In fact, the car was so near production, that early press photos revealed such mechanicals under the hood, and even the hood scoop was designed largely for the purpose of fitting the turbocharger assembly. However, the top brass cut all Pontiac engine production, apart from the Iron Duke, for ’82 and it was up to Pontiac to choose its replacement from the remaining Oldsmobile, Cadillac and Chevrolet platforms. The Cadillac engine offered the lowest amount of horsepower of the three, and was designed for soft-riding luxo barges, so that wouldn’t work.
Oldsmobile came in a close second and it seemed like a somewhat logical choice, considering that Formulas and Trans Ams were equipped with the Olds 403 cubic-inch engine just a few years earlier, but it was the Chevrolet 305 that ultimately won out. Largely, because the availability of the optimal 165hp Cross-Fire V8, which was rated higher than anything else currently available at the time. It wan’t quite the 200-250hp Turbo 301 that was planned, but at least it was still a V8 sending its power to the rear tires.
No one is certain about how things would have turned out for the Trans Am, or Pontiac as a whole, had they been allowed to produce their own engines into the ’80s and ’90s. I suppose we’ll never know. The only saving grace for a turbocharged third-generation car was the Turbo Trans Am that emerged as the 20th Anniversary Edition, that also doubled as try Indy 500 Pace Car for ’89.

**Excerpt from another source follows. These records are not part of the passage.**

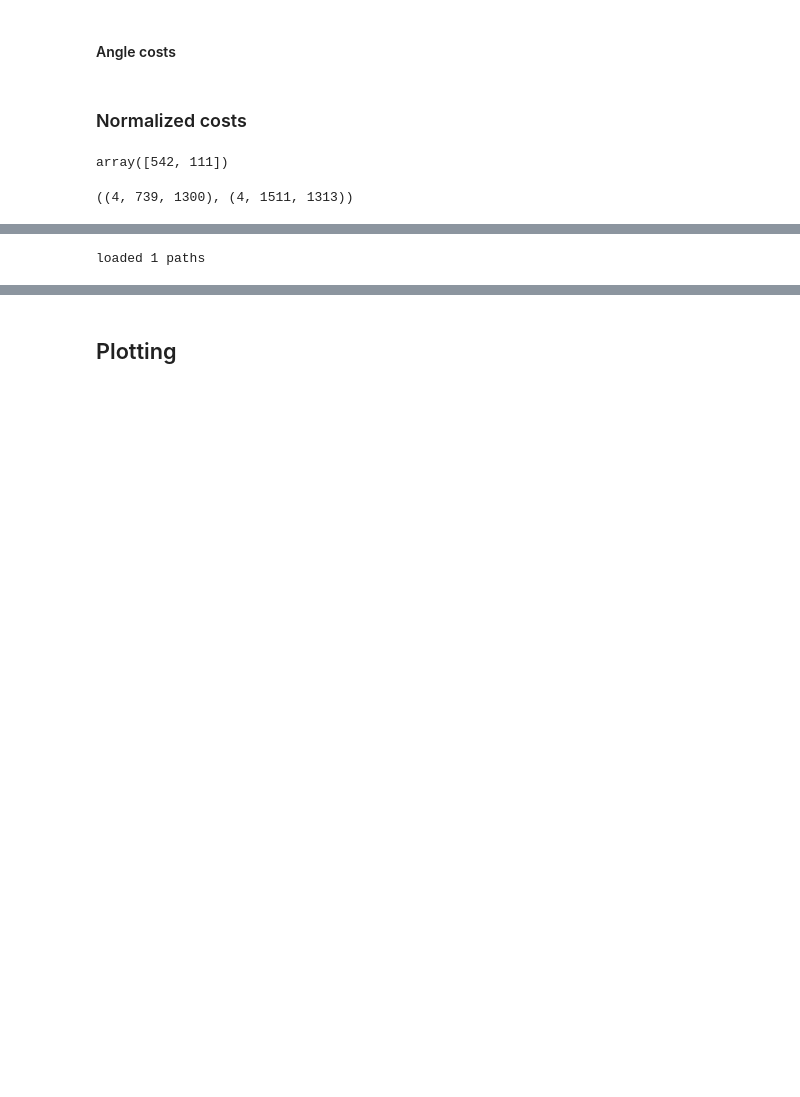
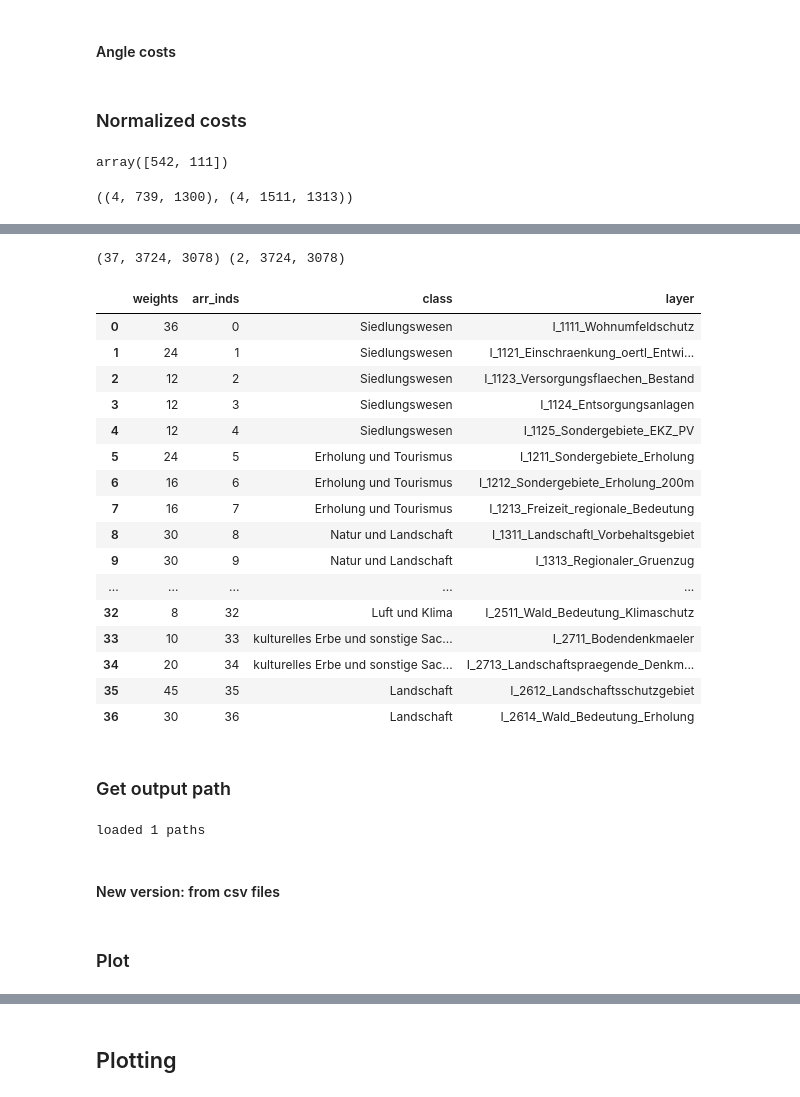
Before and after one commit to NinaWie/PowerPlanner, a Jupyter notebook: notebooks/evaluation.ipynb, the cells around one changed output, grey strips where cells are left out. Saved outputs shown, nothing was run; the diff lists cells and outputs as text; code cells hidden in the pictures; blank space fills up the shorter version.

```diff
--- a/notebooks/evaluation.ipynb
+++ b/notebooks/evaluation.ipynb
@@ -341,3 +345,27 @@ arr, forb, df = get_raw_data(layer_path, csv_path)
+# %%
+print(arr.shape, forb.shape)
+df
+# %% [output]
+(37, 3724, 3078) (2, 3724, 3078)
+|  | weights | arr_inds | class | layer |
+| 0 | 36 | 0 | Siedlungswesen | I_1111_Wohnumfeldschutz |
+| 1 | 24 | 1 | Siedlungswesen | I_1121_Einschraenkung_oertl_Entwi... |
+| 2 | 12 | 2 | Siedlungswesen | I_1123_Versorgungsflaechen_Bestand |
+| 3 | 12 | 3 | Siedlungswesen | I_1124_Entsorgungsanlagen |
+| 4 | 12 | 4 | Siedlungswesen | I_1125_Sondergebiete_EKZ_PV |
+| 5 | 24 | 5 | Erholung und Tourismus | I_1211_Sondergebiete_Erholung |
+| 6 | 16 | 6 | Erholung und Tourismus | I_1212_Sondergebiete_Erholung_200m |
+| 7 | 16 | 7 | Erholung und Tourismus | I_1213_Freizeit_regionale_Bedeutung |
+| 8 | 30 | 8 | Natur und Landschaft | I_1311_Landschaftl_Vorbehaltsgebiet |
+| 9 | 30 | 9 | Natur und Landschaft | I_1313_Regionaler_Gruenzug |
+| ... | ... | ... | ... | ... |
+| 32 | 8 | 32 | Luft und Klima | I_2511_Wald_Bedeutung_Klimaschutz |
+| 33 | 10 | 33 | kulturelles Erbe und sonstige Sac... | I_2711_Bodendenkmaeler |
+| 34 | 20 | 34 | kulturelles Erbe und sonstige Sac... | I_2713_Landschaftspraegende_Denkm... |
+| 35 | 45 | 35 | Landschaft | I_2612_Landschaftsschutzgebiet |
+| 36 | 30 | 36 | Landschaft | I_2614_Wald_Bedeutung_Erholung |
+# %% [markdown]
+### Get output path
 # %%
 # read in ksp from one file
 with open(os.path.join(json_path, "chinst_scale2_scen1_a4_path_orig.json"), "r") as infile:
@@ -356,3 +384,5 @@ for j_name in json_names:
 print(f"loaded {len(path_list)} paths")
 # %% [output]
 loaded 1 paths
+# %% [markdown]
+#### New version: from csv files
@@ -359,2 +395,4 @@ loaded 1 paths
+# %% [markdown]
+### Plot
 # %%
 display_paths(forb, path_list)
```
Also changed, not shown: parts of 20 cells of this notebook, 7 other files.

It borrowed its engine e from a leftover overstock of ’87 Grand National engines from Buick. Still quite not the Poncho V8 it deserved, but it was certainly something. That car would go down in automotive history as one of the fastest Trans Ams ever built. All that’s left of the ’82 Turbo TA is the few images provided here, and video above. However, what’s to stop you from building your own?
Rick Seitz is the owner and founder of GMEFI Magazine, and has a true love and passion for all vehicles. When he isn’t tuning, testing, or competing with the brand’s current crop of project vehicles, he’s busy tinkering and planning the next modifications for his own cars.